By Michael Moynihan - Irish Examiner
GAA PRESIDENT Sean Kelly yesterday expressed
his "concern" over one-sided NHL matches
while pointing out that the Hurling Development
Committee's plans for the future were designed
to improve standards at all levels of the game.
Wexford demolished Down by 41 points on Saturday,
prompting Wexford manager Seamus Murphy to say
such games were no good for hurling, while Dublin
lost to Kilkenny by 22 points, and Kelly acknowledged
that the heavy defeats were worrying.
"It's something that's been happening
for some time," said Kelly. "The margin
of victory is certainly bigger and though you'd
want to know what the likes of Down think about
losing games like that before drawing conclusions,
there's no doubt that it's a concern.
"That's the kind of issue the hurling
development committee are seeking to address
in their new plan."
Kelly is keen to point out that the plans for
hurling apply to different areas within the
sport: the elite inter-county element, developing
the second tier of counties and casual participation
"You have to have a mixture for the sport.
The senior inter-county championship is obviously
what people judge the game on, and the more
competitive that is, the more counties are involved,
the better for the promotion of the sport.
"For instance, Michael Greenan of the
Ulster Council has said that at U14 level, at
the Feile na nGael, Ulster counties can compete
with the traditional hurling counties, but by
the time they get to minor level the gap has
"They just don't have that constant exposure
to high-level hurling, so their speed and first
touch aren't as good."
Kelly welcomed the recent announcement that
Kerry club Kilmoyley are to compete in the Cork
City Division minor hurling grade.
"There has to be more cross-county interaction
like that, because if you're used to a higher
standard your skills and your attitude will
While hurling isn't a sport that lends itself
automatically to casual games of five-a-side,
Kelly and others in Croke Park are trying to
think laterally to encourage participation.
"You have to have people playing the game.
"In some big-ball games it's easier to
close the gap in terms of skill, and a less
skilful team can hold a skilful team.
"In hurling, a little extra skill makes
a big difference, and if a team has a little
extra skill all over the field that can lead
to an inordinate difference in scoring. Still,
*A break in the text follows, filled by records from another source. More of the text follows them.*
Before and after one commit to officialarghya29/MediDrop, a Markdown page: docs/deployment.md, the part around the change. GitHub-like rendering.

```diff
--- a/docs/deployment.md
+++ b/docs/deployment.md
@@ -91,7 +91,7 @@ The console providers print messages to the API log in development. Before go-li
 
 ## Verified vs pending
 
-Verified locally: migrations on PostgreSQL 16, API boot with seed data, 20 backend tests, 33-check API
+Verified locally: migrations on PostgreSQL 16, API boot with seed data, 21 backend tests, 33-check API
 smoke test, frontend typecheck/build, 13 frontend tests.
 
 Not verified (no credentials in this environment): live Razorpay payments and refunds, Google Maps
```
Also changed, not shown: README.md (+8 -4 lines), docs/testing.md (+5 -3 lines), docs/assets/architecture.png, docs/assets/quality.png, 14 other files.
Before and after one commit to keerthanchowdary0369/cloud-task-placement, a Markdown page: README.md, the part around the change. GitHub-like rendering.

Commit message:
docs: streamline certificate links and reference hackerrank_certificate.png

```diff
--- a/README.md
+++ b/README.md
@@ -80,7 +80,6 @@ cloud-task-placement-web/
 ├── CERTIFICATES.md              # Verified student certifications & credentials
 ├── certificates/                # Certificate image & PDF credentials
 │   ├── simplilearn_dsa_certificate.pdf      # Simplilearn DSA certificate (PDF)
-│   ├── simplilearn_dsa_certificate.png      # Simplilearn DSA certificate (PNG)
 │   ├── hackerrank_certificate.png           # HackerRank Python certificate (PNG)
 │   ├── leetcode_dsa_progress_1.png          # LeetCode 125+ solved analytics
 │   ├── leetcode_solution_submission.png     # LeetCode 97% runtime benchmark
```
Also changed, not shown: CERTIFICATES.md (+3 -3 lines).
the social and recreational group in Croke Park
is looking at hurling as a social game, which
would obviously bring benefits in participation."
One disadvantage hurling suffers from is obvious:
it costs more to buy two hurleys and a sliotar
than it does to buy a football. Kelly acknowledges
that funding is needed, but he also points to
the need for measurable progress.
"In fairness, we got €1.5m from the
Government for hurling and we'll be putting
in a similar amount ourselves. The HDC is looking
at issues but we're doing it realistically.
It's not just a matter of drawing up a plan,
the resultant projects are going to be measurable,
with set targets."